◆ **Task requirements**:
Copy, from the listing, every line in which the string "para" is present.

(Recorded information Opens)

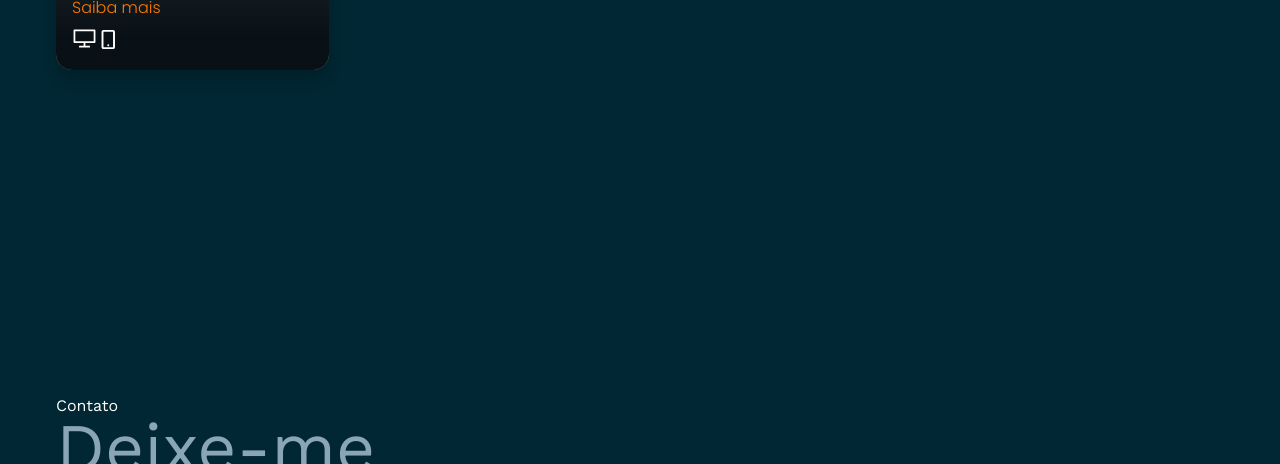
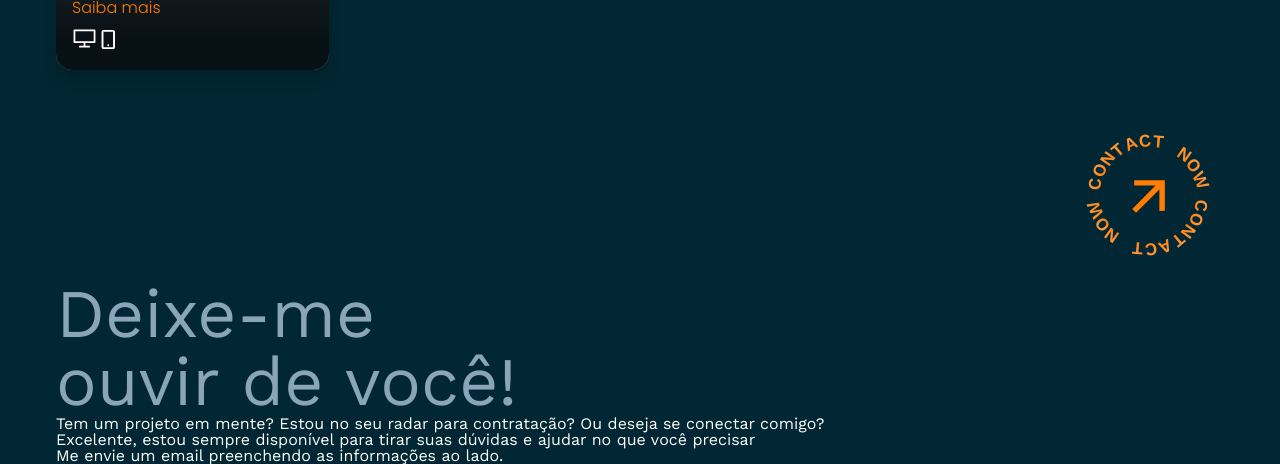
Before and after one commit to gabrielgpavao/gabriel-frontend-portfolio-app, a React (Vite) app: page / in a window 1280 px wide. Shown: the part 2062-2526 px from the top of the page. Built offline with nearby package versions, Linux system fonts and the light colour scheme; grey boxes are pictures that could not be loaded.

Commit message:
feat: add contactCTA component

```diff
--- a/src/pages/Portfolio/components/Contact/Contact.tsx
+++ b/src/pages/Portfolio/components/Contact/Contact.tsx
@@ -7,7 +7,6 @@ export function Contact ({ id }: iIdProps): JSX.Element {
 	return (
 		<section id={id}>
 			<StyledContainer>
-				<h3>Contato</h3>
 				<StyledSectionTitle>Deixe-me <br/>ouvir de você!</StyledSectionTitle>
 				<p>Tem um projeto em mente? Estou no seu radar para contratação? Ou deseja se conectar comigo?</p>
 				<p>Excelente, estou sempre disponível para tirar suas dúvidas e ajudar no que você precisar</p>
--- a/src/pages/Portfolio/components/Projects/Projects.tsx
+++ b/src/pages/Portfolio/components/Projects/Projects.tsx
@@ -6,6 +6,7 @@ import { ImGithub } from 'react-icons/im';
 import { StyledProjects } from './StyledProjects';
 import { ProjectCard } from './ProjectCard/ProjectCard';
 import { DatabaseContext } from '../../../../contexts/DatabaseContext';
+import { ContactCTA } from '../../../../components/ContactCTA/ContactCTA';
 
 export function Projects ({ id }: iIdProps): JSX.Element {
 	const { projects } = useContext(DatabaseContext)
@@ -21,6 +22,10 @@ export function Projects ({ id }: iIdProps): JSX.Element {
 				<ul>
 					{projects.map((project) => <ProjectCard key={project.id} project={project}/>)}
 				</ul>
+
+				<div className='containerCTA'>
+					<ContactCTA styleOption='secondary' top='50px'/>
+				</div>
 			</StyledContainer>
 		</StyledProjects>
 	)
--- a/src/pages/Portfolio/components/Projects/StyledProjects.ts
+++ b/src/pages/Portfolio/components/Projects/StyledProjects.ts
@@ -3,7 +3,6 @@ import styled from 'styled-components';
 export const StyledProjects = styled.section`
 	padding-top: 60px;
 	margin-bottom: 60px;
-	min-height: 100vh;
 
 	h2 {
 		margin-bottom: 40px;
@@ -30,4 +29,9 @@ export const StyledProjects = styled.section`
 		grid-template-columns: repeat(4, 1fr);
 		grid-gap: 25px;
 	}
+
+	.containerCTA {
+		display: flex;
+		justify-content: flex-end;
+	}
 `
```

(Recorded information Closes)

◆ **Response**:
 				<p>Tem um projeto em mente? Estou no seu radar para contratação? Ou deseja se conectar comigo?</p>
 				<p>Excelente, estou sempre disponível para tirar suas dúvidas e ajudar no que você precisar</p>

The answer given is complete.